YOUR ASSIGNMENT
If a line in the entries below contains the word "student", it counts; report how many such lines there are, and only that number.

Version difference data
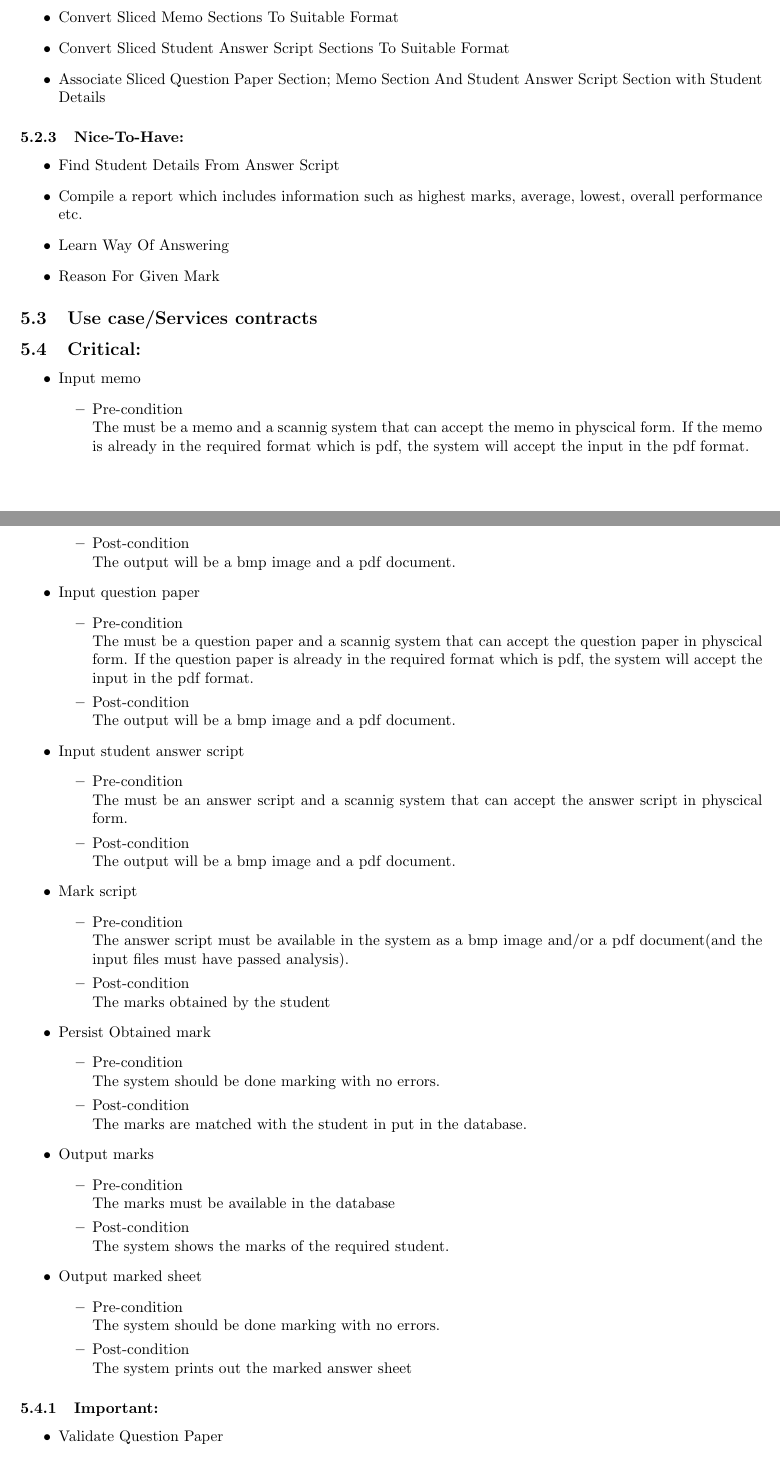
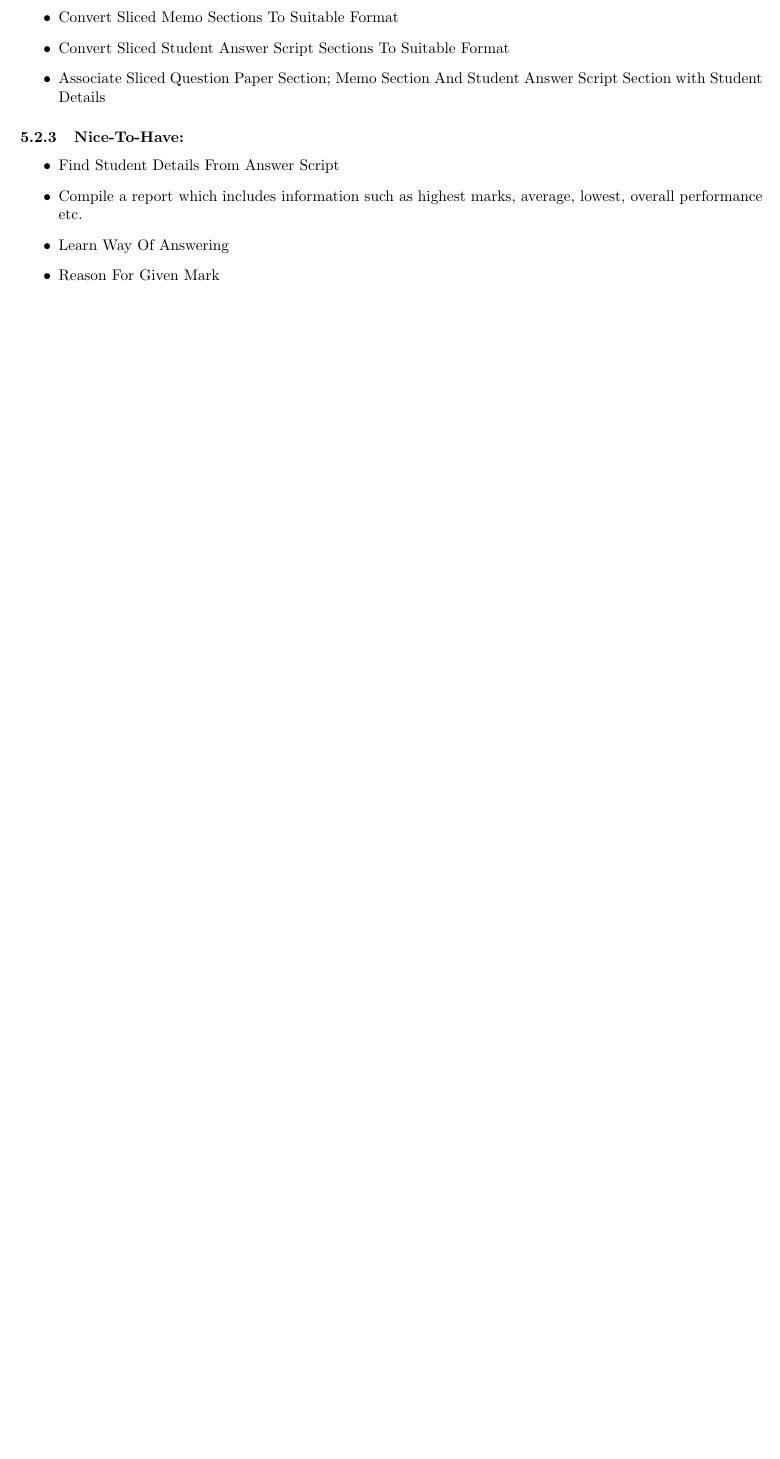
Before and after one commit to Mangwane/COS301_TECH_TITANS_TEAM, a LaTeX document (Documentation/System Requirements and Design documentation/Functionl Requirements/Caracal_Automated_Marking_SRS.tex): two parts of pages 8 and 9 of 14 before the commit and part of page 8 of 12 after it, the two joined at a grey line, cut so that both start at the same text, the shorter picture padded with empty space. Compiled offline with pdfLaTeX.

Commit message:
Update Caracal_Automated_Marking_SRS.tex

```diff
--- a/Documentation/System Requirements and Design documentation/Functionl Requirements/Caracal_Automated_Marking_SRS.tex
+++ b/Documentation/System Requirements and Design documentation/Functionl Requirements/Caracal_Automated_Marking_SRS.tex
@@ -248,72 +255,67 @@ Also, Moodle provides accessibility plug-ins. With the requirements listed above
 				\item Reason For Given Mark
 
 			\end{itemize}
-	\subsection{Use case/Services contracts}
-\subsection{Critical:}
+% 	\subsection{Use case/Services contracts}
+% \subsection{Critical:}
 
-\begin{itemize}
+% \begin{itemize}
 
-		\item Input memo
-			\begin{itemize}
-				\item Pre-condition \\
-					 The must be a memo and a scannig system that can accept the memo in physcical form. If the memo is already in the required format which is pdf, the system will accept the input in the pdf format.
-				\item Post-condition \\
-					 The output will be a bmp image and a pdf document.
-			\end{itemize}
-		\item Input  question paper
-			\begin{itemize}
-				\item Pre-condition \\
-					 The must be a question paper and a scannig system that can accept the question paper in physcical form. If the question paper is already in the required format which is pdf, the system will accept the input in the pdf format.
-				\item Post-condition \\
-					 The output will be a bmp image and a pdf document.
-			\end{itemize}
-		\item Input  student answer script
-			\begin{itemize}
-				\item Pre-condition \\
-					 The must be an answer script and a scannig system that can accept the answer script in physcical form.
-				\item Post-condition \\
-					 The output will be a bmp image and a pdf document.
-			\end{itemize}
+% 		\item Input memo
+% 			\begin{itemize}
+% 				\item Pre-condition \\
+% 					 The must be a memo and a scannig system that can accept the memo in physcical form. If the memo is already in the required format which is pdf, the system will accept the input in the pdf format.
+% 				\item Post-condition \\
+% 					 The output will be a bmp image and a pdf document.
+% 			\end{itemize}
+% 		\item Input  question paper
+% 			\begin{itemize}
+% 				\item Pre-condition \\
+% 					 The must be a question paper and a scannig system that can accept the question paper in physcical form. If the question paper is already in the required format which is pdf, the system will accept the input in the pdf format.
+% 				\item Post-condition \\
+% 					 The output will be a bmp image and a pdf document.
+% 			\end{itemize}
+% 		\item Input  student answer script
+% 			\begin{itemize}
+% 				\item Pre-condition \\
+% 					 The must be an answer script and a scannig system that can accept the answer script in physcical form.
+% 				\item Post-condition \\
+% 					 The output will be a bmp image and a pdf document.
+% 			\end{itemize}
 
 
-		\item Mark script
-			\begin{itemize}
-				\item Pre-condition \\
-					 The answer script must be available in the system as a bmp image and/or a pdf document(and the input files must have passed analysis).
-				\item Post-condition \\
-					 The marks obtained by the student
-			\end{itemize}
+% 		\item Mark script
+% 			\begin{itemize}
+% 				\item Pre-condition \\
+% 					 The answer script must be available in the system as a bmp image and/or a pdf document(and the input files must have passed analysis).
+% 				\item Post-condition \\
+% 					 The marks obtained by the student
+% 			\end{itemize}
 
-		\item Persist Obtained mark
-			\begin{itemize}
-				\item Pre-condition \\
-					 The system should be done marking with no errors.
-				\item Post-condition \\
-					 The marks are matched with the student in put in the database.
-			\end{itemize}
+% 		\item Persist Obtained mark
+% 			\begin{itemize}
+% 				\item Pre-condition \\
+% 					 The system should be done marking with no errors.
+% 				\item Post-condition \\
+% 					 The marks are matched with the student in put in the database.
+% 			\end{itemize}
 
-		\item Output marks
-			\begin{itemize}
-				\item Pre-condition \\
-					 The marks must be available in the database
-				\item Post-condition \\
-					 The system shows the marks of the required student.
-			\end{itemize}
-		\item Output marked sheet
-			\begin{itemize}
-				\item Pre-condition \\
-					 The system should be done marking with no errors.
-				\item Post-condition \\
-					 The system prints out the marked answer sheet
-			\end{itemize}
+% 		\item Output marks
+% 			\begin{itemize}
+% 				\item Pre-condition \\
+% 					 The marks must be available in the database
+% 				\item Post-condition \\
+% 					 The system shows the marks of the required student.
+% 			\end{itemize}
+% 		\item Output marked sheet
+% 			\begin{itemize}
+% 				\item Pre-condition \\
+% 					 The system should be done marking with no errors.
+% 				\item Post-condition \\
+% 					 The system prints out the marked answer sheet
+% 			\end{itemize}
 
 
 
 
-\end{itemize}
+% \end{itemize}
 
-\subsubsection{Important:}
-	\begin{itemize}
-		\item Validate Question Paper
-			\begin{itemize}
-				\item Pre-condition \\
@@ -335 +321,0 @@ Also, Moodle provides accessibility plug-ins. With the requirements listed above
-				\item Post-condition \\
```
Also changed, not shown: Documentation/System Requirements and Design documentation/Functionl Requirements/Caracal_Automated_Marking_SRS.tex (152 more changed lines).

FINAL ANSWER
8